(Material to process)

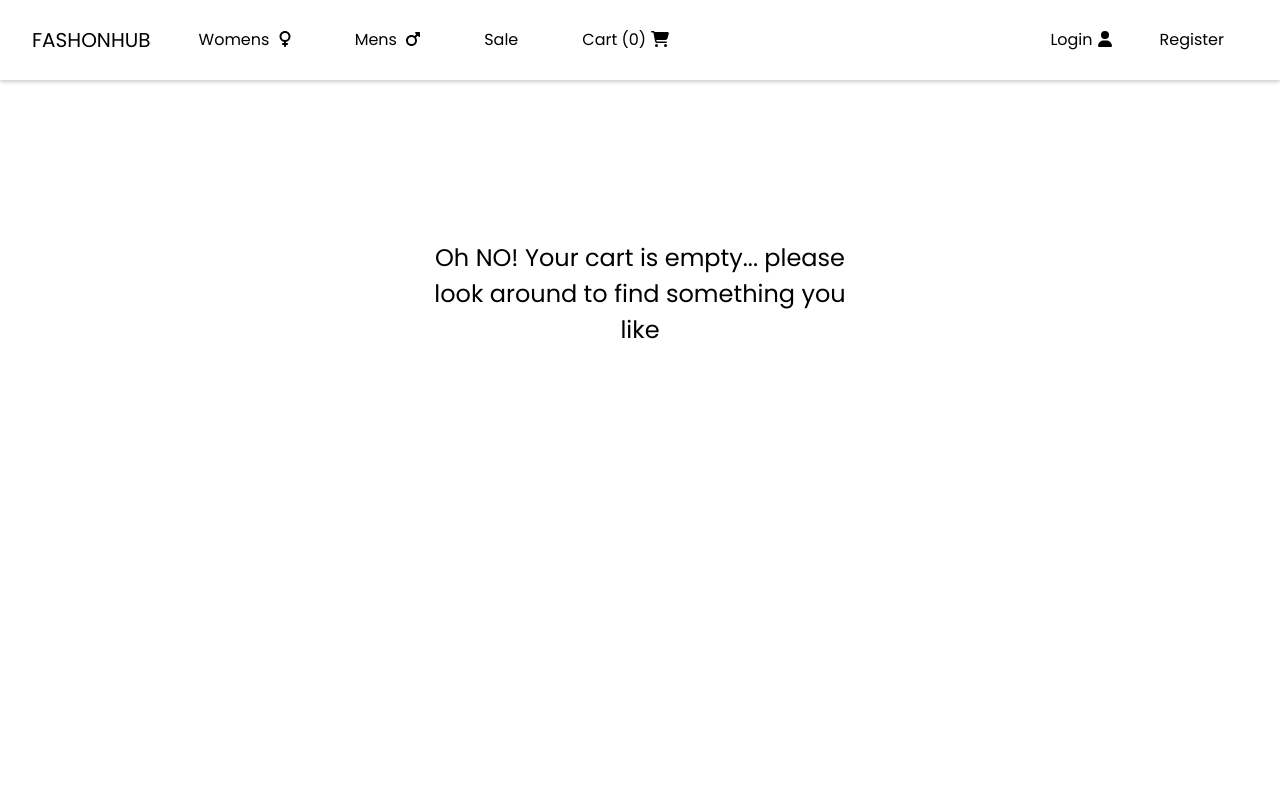
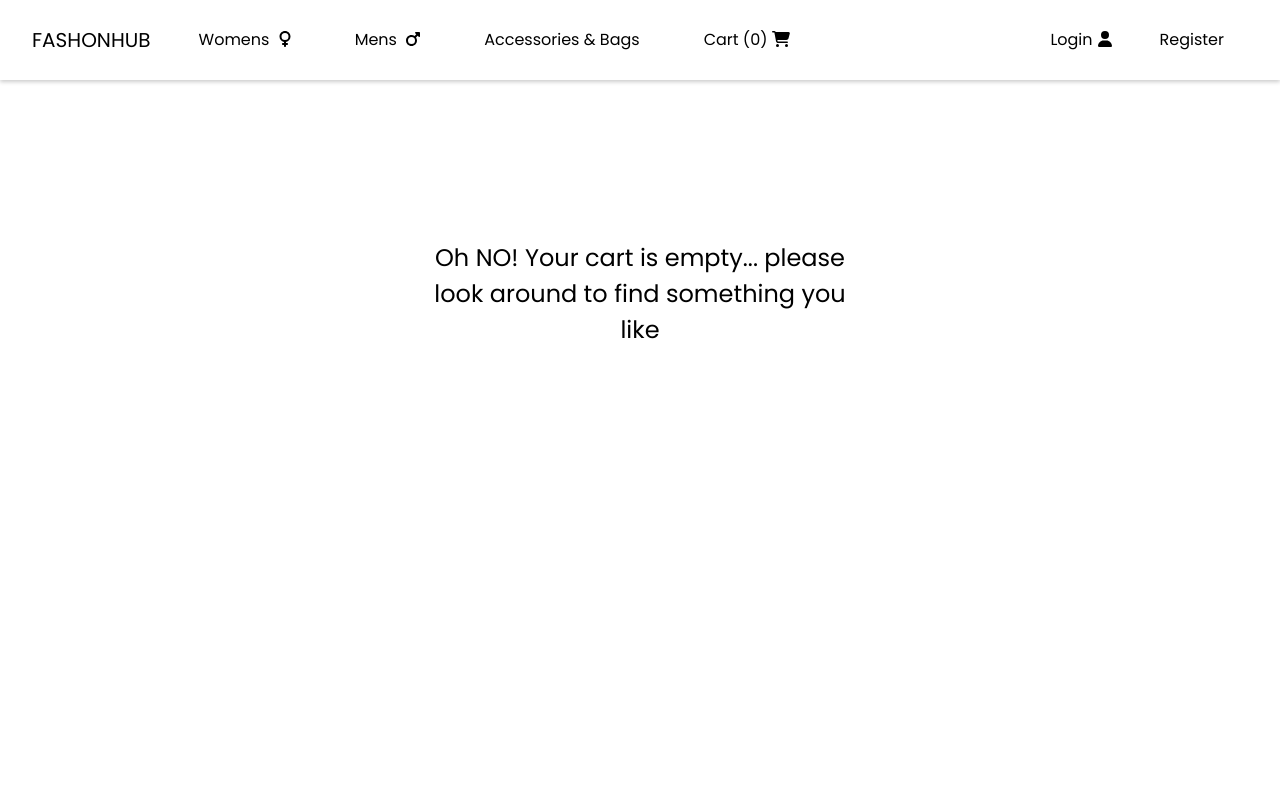
Before and after one commit to ellinorjanssonl/E-commercive, a React (Vite) app in the folder Frontend/: page /cart in a window 1280 px wide. Shown: the top 800 px of the page. Built offline with nearby package versions, Linux system fonts and the light colour scheme.

Commit message:
sale / asseccories /bags fixed

```diff
--- a/Frontend/src/Components/CartContext.jsx
+++ b/Frontend/src/Components/CartContext.jsx
@@ -31,9 +31,8 @@ export const CartProvider = ({ children }) => {
 
     const addToCart = (productToAdd) => {
       setCartItems((prevItems) => {
-      const existingItemIndex = prevItems.findIndex(item => item.id === productToAdd.id);
+        const existingItemIndex = prevItems.findIndex(item => item.id === productToAdd.id && item.selectedSize === productToAdd.selectedSize);
 
-        // Om produkten redan finns i varukorgen, öka antalet
         if (existingItemIndex > -1) {
           const newCartItems = [...prevItems];
           newCartItems[existingItemIndex] = {
@@ -43,10 +42,11 @@ export const CartProvider = ({ children }) => {
 
           return newCartItems;
         }
-      // Om produkten inte finns i varukorgen, lägg till den
+
         return [...prevItems, { ...productToAdd, quantity: 1 }];
       });
     };
+
 
   // Ta bort en produkt från varukorgen
   const removeFromCart = (productId) => {
--- a/Frontend/src/Components/Navbar/Navbar.jsx
+++ b/Frontend/src/Components/Navbar/Navbar.jsx
@@ -35,7 +35,7 @@ function NavbarComponent() {
           >
             <Nav.Link className="navlink" as={Link} to="/womens">Womens <FontAwesomeIcon icon={faVenus} className="icon-space"/></Nav.Link>
             <Nav.Link className="navlink" as={Link} to="/mens">Mens <FontAwesomeIcon icon={faMars} className="icon-space"/></Nav.Link>
-            <Nav.Link className="navlink" as={Link} to="/sale">Sale</Nav.Link>
+            <Nav.Link className="navlink" as={Link} to="/sale">Accessories & Bags</Nav.Link>
             <Nav.Link className="navlink" as={Link} to="/cart">Cart ({cartItems.length})<FontAwesomeIcon icon={faCartShopping} className="icon-space"/></Nav.Link>
           </Nav>
 
--- a/Frontend/src/Components/ProductDetails.jsx
+++ b/Frontend/src/Components/ProductDetails.jsx
@@ -32,8 +32,7 @@ const ProductDetail = () => {
 
   // Lägg till produkt i varukorgen
   const handleAddToCart = () => {
-    addToCart(product);
-    addToCart({ ...product, selectedSize })
+    addToCart({ ...product, selectedSize });
     setShowAddedMessage(true);
     setTimeout(() => setShowAddedMessage(false), 4000);
   };
--- a/Frontend/src/Pages/Cart.jsx
+++ b/Frontend/src/Pages/Cart.jsx
@@ -67,8 +67,9 @@ const Cart = () => {
                 <ul>
                   <li><h3 className='carth3'>{item.name}</h3></li>
                   <img src={`http://localhost:5000${item.imageUrl}`} alt={item.name} />
+                  <li>Quantity: {item.quantity}</li>
+                  <li>Size: {item.selectedSize}</li>
                   <li>Price: ${item.price}</li>
-                  <li>Quantity: {item.quantity}</li>
                   <button onClick={() => removeFromCart(item.id)}>Remove</button>
                 </ul>
               </div>
```
Also changed, not shown: 2 other files (tests, documents, lock files or other folders). Lines whose indentation alone changed are shown as unchanged.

(End Material to process)

◆ What is required ◆
Check each line of the data above for the string "finns" and report only how many lines have it.

◆ Solution to this task ◆
2